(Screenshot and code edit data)
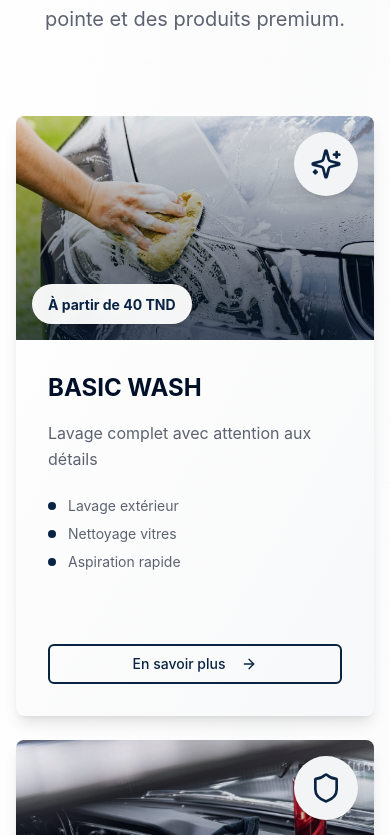
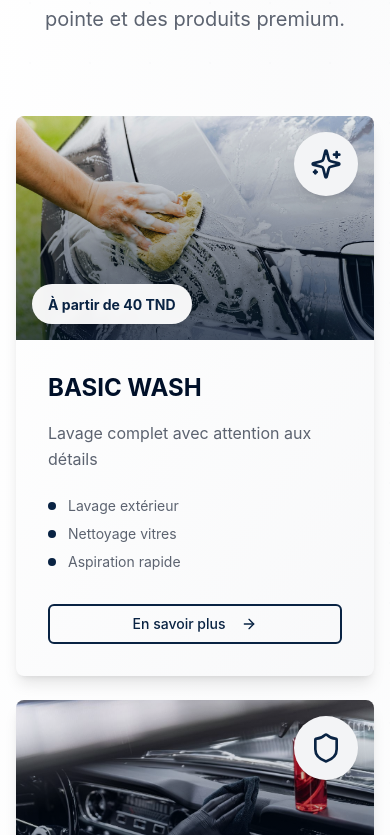
Before and after one commit to Kaissafouene/elvansite, a React (Vite) app: page /home in a window 390 px wide. Shown: the part 3369-4204 px from the top of the page. Built offline with nearby package versions, Linux system fonts and the light colour scheme.

Commit message:
Update: Improve responsiveness of service cards on mobile

```diff
--- a/src/components/home/ServicesSection.tsx
+++ b/src/components/home/ServicesSection.tsx
@@ -70,7 +70,7 @@ const ServicesSection = () => {
           {services.map((service, index) => (
             <Card
               key={index}
-              className="group hover:shadow-2xl transition-all duration-700 transform hover:-translate-y-4 border-0 shadow-lg overflow-hidden bg-gradient-to-br from-elvan-white to-elvan-light-gray/50 hover:from-elvan-light-gray/30 hover:to-elvan-white flex flex-col h-full min-h-[600px]" // Added min-height
+              className="group hover:shadow-2xl transition-all duration-700 transform hover:-translate-y-4 border-0 shadow-lg overflow-hidden bg-gradient-to-br from-elvan-white to-elvan-light-gray/50 hover:from-elvan-light-gray/30 hover:to-elvan-white flex flex-col h-full min-h-[400px] md:min-h-[500px] lg:min-h-[600px]" // Adjusted min-height with breakpoints
             >
               <div className="relative h-56 overflow-hidden">
                 <img src={service.image} alt={service.title} className="w-full h-full object-cover group-hover:scale-125 transition-transform duration-700" />
```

## PROMPT
Text only, no pictures: copy every entry exactly.

## PROBLEM SOLUTION
Before and after one commit to Kaissafouene/elvansite, a React (Vite) app: page /home in a window 390 px wide. Shown: the part 3369-4204 px from the top of the page. Built offline with nearby package versions, Linux system fonts and the light colour scheme.

Commit message:
Update: Improve responsiveness of service cards on mobile

```diff
--- a/src/components/home/ServicesSection.tsx
+++ b/src/components/home/ServicesSection.tsx
@@ -70,7 +70,7 @@ const ServicesSection = () => {
           {services.map((service, index) => (
             <Card
               key={index}
-              className="group hover:shadow-2xl transition-all duration-700 transform hover:-translate-y-4 border-0 shadow-lg overflow-hidden bg-gradient-to-br from-elvan-white to-elvan-light-gray/50 hover:from-elvan-light-gray/30 hover:to-elvan-white flex flex-col h-full min-h-[600px]" // Added min-height
+              className="group hover:shadow-2xl transition-all duration-700 transform hover:-translate-y-4 border-0 shadow-lg overflow-hidden bg-gradient-to-br from-elvan-white to-elvan-light-gray/50 hover:from-elvan-light-gray/30 hover:to-elvan-white flex flex-col h-full min-h-[400px] md:min-h-[500px] lg:min-h-[600px]" // Adjusted min-height with breakpoints
             >
               <div className="relative h-56 overflow-hidden">
                 <img src={service.image} alt={service.title} className="w-full h-full object-cover group-hover:scale-125 transition-transform duration-700" />
```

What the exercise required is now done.